Other important components of adetergent are surfactants, sequestrants and corrosion inhibitors. Surfactants are Surface Active Agents and change the properties of the wash solution by lowering the surface tension of the water. Foaming agents, emulsifiers, and dispersants are all types of surfactant which suspend gases, immiscible liquids (liquids that don’t mix such as oils and water), or a solid in water. This provides increased penetration and better soil removal by suspending and keeping there moved contaminants in the wash solution.
Sequestrants are included indetergents as water softening agents. Hard water mineral ions can interfere with the action of surfactants and sequestrants are often incorporated to offset hard water effects. However softening water before it enters the wash process is a far better solution to the problem.
The prospective purchaser ofdetergents needs to ask themselves some fundamental questions before buying:
Is it for manual or automated machine use?
What instruments/devices do I intend to clean?
What soiling will I encounter?
What do the instructions for use say? Do they specify a pH?
Do you require a specific surgical instrument or endoscope detergent or does it need to work with either?
If it is for Manual Use: Will it work at hand-safe/comfortable temperatures?

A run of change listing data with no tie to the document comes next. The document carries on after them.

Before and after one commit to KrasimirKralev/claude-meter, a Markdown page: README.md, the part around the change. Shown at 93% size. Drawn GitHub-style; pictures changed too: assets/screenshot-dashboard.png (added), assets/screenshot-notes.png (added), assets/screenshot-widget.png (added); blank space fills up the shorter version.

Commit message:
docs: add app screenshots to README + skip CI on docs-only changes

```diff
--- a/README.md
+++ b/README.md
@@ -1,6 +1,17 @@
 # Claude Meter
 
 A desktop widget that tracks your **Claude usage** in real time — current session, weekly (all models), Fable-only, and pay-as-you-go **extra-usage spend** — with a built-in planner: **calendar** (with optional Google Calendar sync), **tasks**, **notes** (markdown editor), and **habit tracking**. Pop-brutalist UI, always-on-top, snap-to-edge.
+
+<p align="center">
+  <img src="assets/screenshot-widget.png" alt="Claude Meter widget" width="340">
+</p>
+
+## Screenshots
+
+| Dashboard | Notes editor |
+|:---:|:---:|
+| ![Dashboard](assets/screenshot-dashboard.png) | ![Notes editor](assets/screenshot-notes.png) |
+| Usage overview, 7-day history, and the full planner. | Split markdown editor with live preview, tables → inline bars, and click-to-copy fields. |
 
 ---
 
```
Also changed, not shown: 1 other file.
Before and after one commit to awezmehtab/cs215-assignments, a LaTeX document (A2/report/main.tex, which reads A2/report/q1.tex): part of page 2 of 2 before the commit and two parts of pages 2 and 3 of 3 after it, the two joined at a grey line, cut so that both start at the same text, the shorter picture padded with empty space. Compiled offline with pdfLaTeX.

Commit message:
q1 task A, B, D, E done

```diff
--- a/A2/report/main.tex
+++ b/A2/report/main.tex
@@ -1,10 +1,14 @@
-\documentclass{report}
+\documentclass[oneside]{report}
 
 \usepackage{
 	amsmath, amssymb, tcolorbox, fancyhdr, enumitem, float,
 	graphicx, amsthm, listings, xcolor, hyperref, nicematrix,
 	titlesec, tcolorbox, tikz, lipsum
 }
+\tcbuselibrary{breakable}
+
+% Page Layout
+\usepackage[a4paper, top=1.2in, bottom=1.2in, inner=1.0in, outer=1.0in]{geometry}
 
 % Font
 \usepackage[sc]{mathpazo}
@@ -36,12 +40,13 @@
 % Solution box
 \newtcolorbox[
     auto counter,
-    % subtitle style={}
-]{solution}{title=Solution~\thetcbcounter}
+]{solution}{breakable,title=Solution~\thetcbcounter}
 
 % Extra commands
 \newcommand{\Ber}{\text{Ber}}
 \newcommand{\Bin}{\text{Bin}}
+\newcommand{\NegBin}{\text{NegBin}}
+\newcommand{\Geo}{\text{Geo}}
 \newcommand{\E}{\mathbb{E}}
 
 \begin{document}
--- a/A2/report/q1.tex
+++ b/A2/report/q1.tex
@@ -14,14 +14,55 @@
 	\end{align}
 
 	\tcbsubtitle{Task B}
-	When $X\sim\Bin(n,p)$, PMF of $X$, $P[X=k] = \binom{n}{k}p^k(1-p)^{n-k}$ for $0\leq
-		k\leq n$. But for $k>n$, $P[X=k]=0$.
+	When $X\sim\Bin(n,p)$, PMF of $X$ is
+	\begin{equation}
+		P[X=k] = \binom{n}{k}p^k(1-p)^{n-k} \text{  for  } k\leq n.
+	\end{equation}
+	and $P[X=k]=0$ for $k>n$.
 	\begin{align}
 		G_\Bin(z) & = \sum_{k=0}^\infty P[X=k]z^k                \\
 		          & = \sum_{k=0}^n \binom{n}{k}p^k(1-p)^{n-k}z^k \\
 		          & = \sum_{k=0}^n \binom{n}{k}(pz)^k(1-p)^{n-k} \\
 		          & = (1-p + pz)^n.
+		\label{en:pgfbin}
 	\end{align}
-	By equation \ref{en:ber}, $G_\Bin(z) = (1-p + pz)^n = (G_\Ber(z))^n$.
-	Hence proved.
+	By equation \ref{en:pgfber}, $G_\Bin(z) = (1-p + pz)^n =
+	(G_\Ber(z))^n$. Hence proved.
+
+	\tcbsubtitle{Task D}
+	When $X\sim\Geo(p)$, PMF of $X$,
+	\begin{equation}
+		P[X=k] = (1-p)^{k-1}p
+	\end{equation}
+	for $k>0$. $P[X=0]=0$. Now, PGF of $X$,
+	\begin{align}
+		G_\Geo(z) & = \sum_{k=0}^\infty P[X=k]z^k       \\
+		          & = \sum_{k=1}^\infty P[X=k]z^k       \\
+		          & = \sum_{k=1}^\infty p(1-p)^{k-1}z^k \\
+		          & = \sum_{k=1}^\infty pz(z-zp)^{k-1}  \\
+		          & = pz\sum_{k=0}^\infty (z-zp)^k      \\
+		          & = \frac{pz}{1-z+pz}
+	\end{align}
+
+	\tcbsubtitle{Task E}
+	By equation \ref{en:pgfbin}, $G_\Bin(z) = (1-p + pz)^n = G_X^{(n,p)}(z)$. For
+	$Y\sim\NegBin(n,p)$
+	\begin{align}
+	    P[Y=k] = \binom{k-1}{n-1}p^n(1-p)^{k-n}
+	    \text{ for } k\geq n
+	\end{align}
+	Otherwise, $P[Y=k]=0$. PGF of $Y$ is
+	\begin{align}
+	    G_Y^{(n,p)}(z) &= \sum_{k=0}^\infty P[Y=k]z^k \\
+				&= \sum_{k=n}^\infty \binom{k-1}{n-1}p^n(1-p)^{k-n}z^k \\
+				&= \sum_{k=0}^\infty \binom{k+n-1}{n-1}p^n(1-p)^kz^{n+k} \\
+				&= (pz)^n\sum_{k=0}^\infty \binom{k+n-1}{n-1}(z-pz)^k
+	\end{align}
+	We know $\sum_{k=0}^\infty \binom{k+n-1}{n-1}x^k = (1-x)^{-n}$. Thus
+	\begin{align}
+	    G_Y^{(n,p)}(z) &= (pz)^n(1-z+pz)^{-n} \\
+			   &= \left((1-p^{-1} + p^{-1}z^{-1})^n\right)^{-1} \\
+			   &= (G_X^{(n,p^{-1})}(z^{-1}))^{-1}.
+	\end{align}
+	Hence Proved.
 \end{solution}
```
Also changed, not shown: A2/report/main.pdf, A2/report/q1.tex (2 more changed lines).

If it is for Manual Use:
Will it work at hand-safe/comfortable temperatures?
Is it sold as a manual wash detergent (e.g. correct foaming level, safe pH)？
Is the contact time compatible with your process/expectations?
If it contains enzymes:
Is your was hing temperaturecompatible with the enzymes used?
Are you aware of any requiredcontact time for the enzymes to work?
For Machine Use: Will it work with my washer-disinfector wash stage temperatures? Is it sold as a machine wash detergent (e.g. correct foaming level)? Is the contact time compatible with the wash stage time? Is the chemical compatible with the machine construction? Is the chemical compatible with any subsequent chemicals used in the machine such as disinfectants? Does it pass a chemical process residue test within your machine type? Has it been type tested as being compatible with your machine?
For Machine Use:
Will it work with my washer-disinfector wash stage temperatures?
Is it sold as a machine wash detergent (e.g. correct foaming level)?
Is the contact time compatible with the wash stage time?
Is the chemical compatible with the machine construction?
Is the chemical compatible with any subsequent chemicals used in the machine such as disinfectants?
Does it pass a chemical process residue test within your machine type?
Has it been type tested as being compatible with your machine?